Do Not Go Gentle Into That Good Night (explication)

In the poem “Do Not Go Gentle Into That Good Night,” Dylan Thomas writes about facing death. Death is the adversary, against which one must fight. Thomas uses simile, metaphor, and diction to evoke powerful images that support this idea.
The theme of the poem is that one should enjoy life as long as possible, and not passively accept death’s arrival. In describing old age, Thomas says “Do not go gentle into that good night.” He then explores the contrast between the natural symbols of light and dark. Since they traditionally stand, respectively, for “good” and “bad,” night is a symbol of death, signaling an ending. It sequesters one away from the light.

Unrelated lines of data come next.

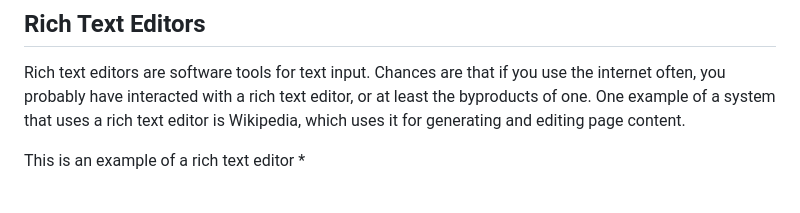
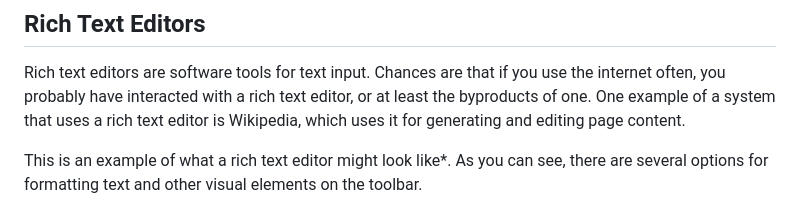
Before and after one commit to csci5117s24/teamOne-techshare, a Markdown page: README.md, the part around the change. Drawn GitHub-style.

```diff
--- a/README.md
+++ b/README.md
@@ -19,9 +19,7 @@
 ## Rich Text Editors
 Rich text editors are software tools for text input. Chances are that if you use the internet often, you probably have interacted with a rich text editor, or at least the byproducts of one. One example of a system that uses a rich text editor is Wikipedia, which uses it for generating and editing page content.
 
-
-
-This is an example of a rich text editor *
+This is an example of what a rich text editor might look like*. As you can see, there are several options for formatting text and other visual elements on the toolbar.
 
 ![](/images/image_16.png?raw=true)
 
```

Throughout the poem Thomas describes four types of men, who have lived four different lives, but in the end all want more of life. This is a universal wish among mankind. “Crying how bright their frail deeds might have danced” (7) implies that one may fight to live because he has not lived up to his potential. “Blind eyes could blaze like meteors” (14) shows that many men, facing death, suddenly realize that they could have had a much greater impact on the world. Even wise men, who realize that death is inevitable, are still not ready to sink into the uncertain darkness. The similes and metaphors paint life in brilliant light.
The diction in this poem relies on repetition. After each example of men fighting against death, Thomas drives the poem along by reinforcing his point. Lines 1 and 3 appear alternately in stanzas 2-5 and repeat again in the last stanza. The aba format has a soothing rhythm that flows like the passage of time. In the final stanza he specifically addresses not the reader but his father. It is as if his father was formerly just one of the audience, but now is the sole member. The tone changes from an persuasive speech to a heartfelt plea.
Diction and figurative language are the key elements in this poem. They convey the emotion behind this piece, which is both a philosophical standpoint on death and an exhortation from son to father. While there are no great exclamations at any point, the quiet insistence with which he speaks cause the words to sink deeply into the soul.
Great for your first explication! Mention villianelle? 18/20